(Data for analysis Opens)
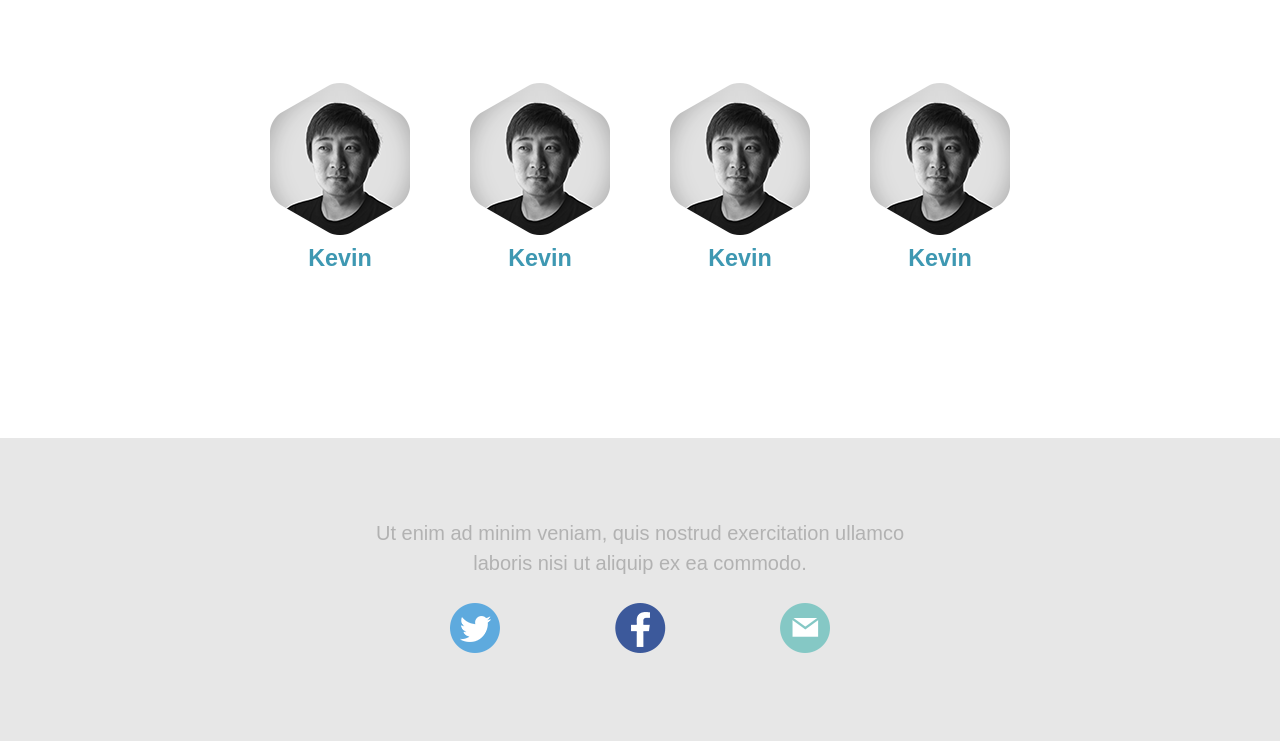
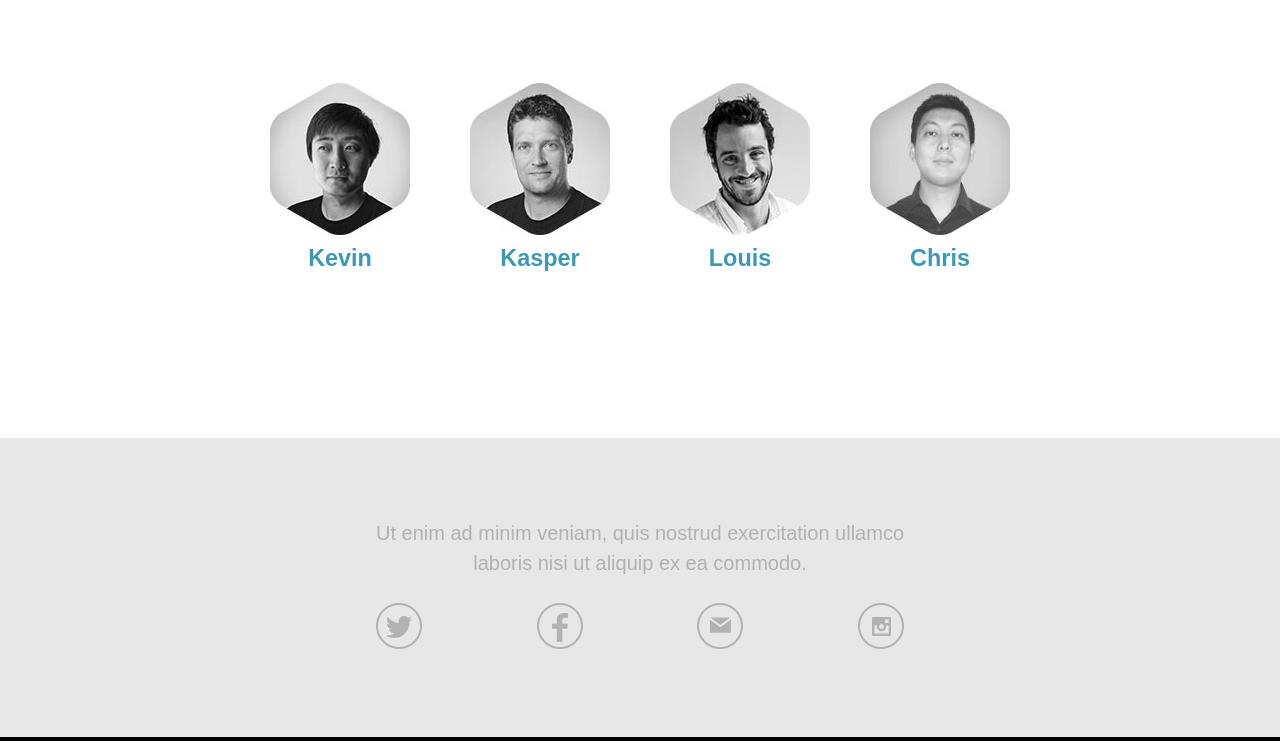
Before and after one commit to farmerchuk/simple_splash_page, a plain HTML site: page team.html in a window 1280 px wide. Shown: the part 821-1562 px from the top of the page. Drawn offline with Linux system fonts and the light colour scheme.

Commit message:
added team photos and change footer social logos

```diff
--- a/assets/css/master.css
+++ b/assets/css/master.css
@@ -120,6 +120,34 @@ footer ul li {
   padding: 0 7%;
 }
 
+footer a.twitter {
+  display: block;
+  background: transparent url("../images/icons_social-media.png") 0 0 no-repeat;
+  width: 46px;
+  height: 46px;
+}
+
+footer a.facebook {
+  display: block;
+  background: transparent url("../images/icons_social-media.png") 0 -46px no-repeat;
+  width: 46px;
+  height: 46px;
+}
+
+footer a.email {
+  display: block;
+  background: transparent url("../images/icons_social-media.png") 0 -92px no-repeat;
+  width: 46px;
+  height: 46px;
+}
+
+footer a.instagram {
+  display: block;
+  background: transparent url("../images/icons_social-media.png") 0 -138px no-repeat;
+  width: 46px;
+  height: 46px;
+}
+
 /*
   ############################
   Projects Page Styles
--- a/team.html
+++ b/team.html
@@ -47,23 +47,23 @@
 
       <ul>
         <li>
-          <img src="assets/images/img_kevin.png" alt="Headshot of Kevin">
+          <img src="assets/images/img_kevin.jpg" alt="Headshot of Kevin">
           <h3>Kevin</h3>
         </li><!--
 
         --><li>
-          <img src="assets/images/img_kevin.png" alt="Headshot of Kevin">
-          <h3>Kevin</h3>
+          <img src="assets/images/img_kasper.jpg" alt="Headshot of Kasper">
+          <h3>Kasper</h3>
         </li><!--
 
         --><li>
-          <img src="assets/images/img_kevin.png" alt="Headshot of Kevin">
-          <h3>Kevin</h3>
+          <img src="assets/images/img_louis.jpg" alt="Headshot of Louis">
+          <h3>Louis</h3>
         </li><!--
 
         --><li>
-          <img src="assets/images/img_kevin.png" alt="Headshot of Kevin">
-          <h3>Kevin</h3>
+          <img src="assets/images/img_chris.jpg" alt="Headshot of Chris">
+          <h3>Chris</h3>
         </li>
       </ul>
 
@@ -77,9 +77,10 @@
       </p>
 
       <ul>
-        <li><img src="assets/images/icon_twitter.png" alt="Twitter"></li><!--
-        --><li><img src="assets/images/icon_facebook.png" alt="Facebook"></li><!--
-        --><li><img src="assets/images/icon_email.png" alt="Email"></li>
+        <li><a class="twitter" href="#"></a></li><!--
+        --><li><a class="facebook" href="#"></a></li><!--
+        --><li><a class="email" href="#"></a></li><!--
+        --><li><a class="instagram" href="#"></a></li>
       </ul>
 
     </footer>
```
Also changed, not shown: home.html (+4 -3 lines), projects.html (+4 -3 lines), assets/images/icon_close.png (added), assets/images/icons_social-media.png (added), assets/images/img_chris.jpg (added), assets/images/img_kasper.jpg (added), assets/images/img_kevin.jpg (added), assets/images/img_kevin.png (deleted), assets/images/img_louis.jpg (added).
(Data for analysis Closes)
### Task
The pictures alone are to be left out when the data above is copied; all else must match exactly.

### Response to the task
Before and after one commit to farmerchuk/simple_splash_page, a plain HTML site: page team.html in a window 1280 px wide. Shown: the part 821-1562 px from the top of the page. Drawn offline with Linux system fonts and the light colour scheme.

Commit message:
added team photos and change footer social logos

```diff
--- a/assets/css/master.css
+++ b/assets/css/master.css
@@ -120,6 +120,34 @@ footer ul li {
   padding: 0 7%;
 }
 
+footer a.twitter {
+  display: block;
+  background: transparent url("../images/icons_social-media.png") 0 0 no-repeat;
+  width: 46px;
+  height: 46px;
+}
+
+footer a.facebook {
+  display: block;
+  background: transparent url("../images/icons_social-media.png") 0 -46px no-repeat;
+  width: 46px;
+  height: 46px;
+}
+
+footer a.email {
+  display: block;
+  background: transparent url("../images/icons_social-media.png") 0 -92px no-repeat;
+  width: 46px;
+  height: 46px;
+}
+
+footer a.instagram {
+  display: block;
+  background: transparent url("../images/icons_social-media.png") 0 -138px no-repeat;
+  width: 46px;
+  height: 46px;
+}
+
 /*
   ############################
   Projects Page Styles
--- a/team.html
+++ b/team.html
@@ -47,23 +47,23 @@
 
       <ul>
         <li>
-          <img src="assets/images/img_kevin.png" alt="Headshot of Kevin">
+          <img src="assets/images/img_kevin.jpg" alt="Headshot of Kevin">
           <h3>Kevin</h3>
         </li><!--
 
         --><li>
-          <img src="assets/images/img_kevin.png" alt="Headshot of Kevin">
-          <h3>Kevin</h3>
+          <img src="assets/images/img_kasper.jpg" alt="Headshot of Kasper">
+          <h3>Kasper</h3>
         </li><!--
 
         --><li>
-          <img src="assets/images/img_kevin.png" alt="Headshot of Kevin">
-          <h3>Kevin</h3>
+          <img src="assets/images/img_louis.jpg" alt="Headshot of Louis">
+          <h3>Louis</h3>
         </li><!--
 
         --><li>
-          <img src="assets/images/img_kevin.png" alt="Headshot of Kevin">
-          <h3>Kevin</h3>
+          <img src="assets/images/img_chris.jpg" alt="Headshot of Chris">
+          <h3>Chris</h3>
         </li>
       </ul>
 
@@ -77,9 +77,10 @@
       </p>
 
       <ul>
-        <li><img src="assets/images/icon_twitter.png" alt="Twitter"></li><!--
-        --><li><img src="assets/images/icon_facebook.png" alt="Facebook"></li><!--
-        --><li><img src="assets/images/icon_email.png" alt="Email"></li>
+        <li><a class="twitter" href="#"></a></li><!--
+        --><li><a class="facebook" href="#"></a></li><!--
+        --><li><a class="email" href="#"></a></li><!--
+        --><li><a class="instagram" href="#"></a></li>
       </ul>
 
     </footer>
```
Also changed, not shown: home.html (+4 -3 lines), projects.html (+4 -3 lines), assets/images/icon_close.png (added), assets/images/icons_social-media.png (added), assets/images/img_chris.jpg (added), assets/images/img_kasper.jpg (added), assets/images/img_kevin.jpg (added), assets/images/img_kevin.png (deleted), assets/images/img_louis.jpg (added).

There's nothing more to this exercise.